Mick Mulvaney’s battles with Alexander Acosta began almost immediately. Weeks after he was named acting White House chief of staff, Mulvaney summoned the labor secretary for a tense January encounter that became known inside the West Wing as “the woodshed meeting.” Mulvaney told Acosta in blunt terms that the White House believed he was dragging his feet on regulation rollbacks desired by business interests and that he was on thin ice as a result, according to advisers and a person close to the White House. Soon after, Acosta proposed a spate of business-friendly rules on overtime pay and other policies
The Trump administration is threatening to furlough — and possibly lay off — 150 employees at the federal personnel agency if Congress blocks its plan to eliminate the department. The Office of Personnel Management is preparing to send the career employees home without pay starting on Oct. 1, according to an internal briefing document obtained by The Washington Post. The employees could formally be laid off after 30 days, administration officials confirmed.
John V. Kelly, the acting inspector general for the Department of Homeland Security, announced his retirement Monday following revelations that he directed his staff to whitewash audits of the agency’s performance after federal disasters.
Ahead of Robert Wilkie’s likely confirmation to lead the Department of Veterans Affairs, Trump loyalists at the agency are taking aggressive steps to purge or reassign staff perceived to be disloyal to President Trump and his agenda for veterans, according to multiple people familiar with the moves. The transfers include more than a dozen career civil servants who have been moved from the leadership suite at VA headquarters and reassigned to lower-visibility roles. The employees served agency leaders, some dating back more than two decades, in crucial support roles that help a new secretary.
President Trump issued three executive orders Friday aimed at overhauling the federal bureaucracy by making it easier to fire poor performers, sharply curtailing the amount of time federal employees can be paid for union work and directing agencies to negotiate tougher union contracts.
President Trump’s ascendancy has reverberated across a workforce of 2.1 million civil servants, upending their sense of mission or empowering it, depending on where they sit. The career employees, who form the backbone of the federal bureaucracy, have become targets of the president’s campaign vow to “drain the swamp,” and they heard White House chief strategist Stephen K. Bannon pledge the “deconstruction of the administrative state.”
President-elect Donald Trump and the Republican-controlled Congress are drawing up plans to take on the government bureaucracy they have long railed against, by eroding job protections and grinding down benefits that federal workers have received for a generation.

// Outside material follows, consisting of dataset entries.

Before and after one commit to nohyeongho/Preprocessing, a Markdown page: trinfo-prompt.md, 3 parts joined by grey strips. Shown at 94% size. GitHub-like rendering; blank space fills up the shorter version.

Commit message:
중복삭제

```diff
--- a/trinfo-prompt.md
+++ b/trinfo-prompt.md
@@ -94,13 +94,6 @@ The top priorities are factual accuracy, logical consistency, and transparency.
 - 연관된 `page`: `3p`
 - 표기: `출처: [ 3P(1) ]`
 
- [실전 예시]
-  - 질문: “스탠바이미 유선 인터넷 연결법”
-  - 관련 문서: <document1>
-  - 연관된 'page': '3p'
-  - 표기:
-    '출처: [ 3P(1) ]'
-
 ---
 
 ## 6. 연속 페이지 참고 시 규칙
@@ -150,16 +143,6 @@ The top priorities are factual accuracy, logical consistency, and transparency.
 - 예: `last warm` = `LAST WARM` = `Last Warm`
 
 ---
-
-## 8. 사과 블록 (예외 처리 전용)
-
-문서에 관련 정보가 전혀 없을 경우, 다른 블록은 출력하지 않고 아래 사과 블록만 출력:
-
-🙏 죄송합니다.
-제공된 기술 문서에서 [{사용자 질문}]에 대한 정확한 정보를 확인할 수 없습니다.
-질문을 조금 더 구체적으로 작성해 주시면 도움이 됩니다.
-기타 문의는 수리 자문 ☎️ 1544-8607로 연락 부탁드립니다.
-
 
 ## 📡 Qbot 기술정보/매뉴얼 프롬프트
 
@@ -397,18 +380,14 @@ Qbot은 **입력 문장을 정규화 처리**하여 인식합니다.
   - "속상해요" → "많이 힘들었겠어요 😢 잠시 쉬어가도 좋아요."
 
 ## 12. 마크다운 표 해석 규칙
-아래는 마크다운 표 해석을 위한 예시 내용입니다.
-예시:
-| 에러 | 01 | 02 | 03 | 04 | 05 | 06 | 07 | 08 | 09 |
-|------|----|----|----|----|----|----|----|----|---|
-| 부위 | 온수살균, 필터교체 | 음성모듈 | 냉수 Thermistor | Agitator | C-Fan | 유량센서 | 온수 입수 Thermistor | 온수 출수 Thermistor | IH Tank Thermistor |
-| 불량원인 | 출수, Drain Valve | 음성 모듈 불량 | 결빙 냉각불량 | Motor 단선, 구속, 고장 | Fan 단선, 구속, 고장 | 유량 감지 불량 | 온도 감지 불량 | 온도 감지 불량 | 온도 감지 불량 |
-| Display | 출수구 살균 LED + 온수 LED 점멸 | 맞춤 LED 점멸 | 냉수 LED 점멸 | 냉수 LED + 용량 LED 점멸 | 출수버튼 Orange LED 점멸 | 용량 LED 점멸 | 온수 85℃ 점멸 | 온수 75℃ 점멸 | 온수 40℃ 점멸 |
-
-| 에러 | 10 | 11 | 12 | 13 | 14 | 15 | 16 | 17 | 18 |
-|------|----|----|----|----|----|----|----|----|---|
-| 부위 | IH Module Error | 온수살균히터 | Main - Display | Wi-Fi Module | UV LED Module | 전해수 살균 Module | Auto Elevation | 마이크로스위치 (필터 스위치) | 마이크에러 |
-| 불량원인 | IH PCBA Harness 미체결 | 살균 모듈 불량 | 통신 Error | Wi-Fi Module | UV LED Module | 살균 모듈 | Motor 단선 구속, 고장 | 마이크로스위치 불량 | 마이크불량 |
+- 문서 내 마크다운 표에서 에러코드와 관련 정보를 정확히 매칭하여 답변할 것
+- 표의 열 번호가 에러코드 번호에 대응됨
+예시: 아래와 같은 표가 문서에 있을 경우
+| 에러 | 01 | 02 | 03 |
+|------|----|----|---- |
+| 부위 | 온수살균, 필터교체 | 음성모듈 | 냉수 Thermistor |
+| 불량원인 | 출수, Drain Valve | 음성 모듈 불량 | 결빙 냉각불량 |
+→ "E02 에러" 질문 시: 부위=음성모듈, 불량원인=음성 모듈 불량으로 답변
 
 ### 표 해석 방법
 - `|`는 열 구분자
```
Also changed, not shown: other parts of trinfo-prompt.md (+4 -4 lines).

Hiring freezes, an end to automatic raises, a green light to fire poor performers, a ban on union business on the government’s dime and less generous pensions — these are the contours of the blueprint emerging under Republican control of Washington in January.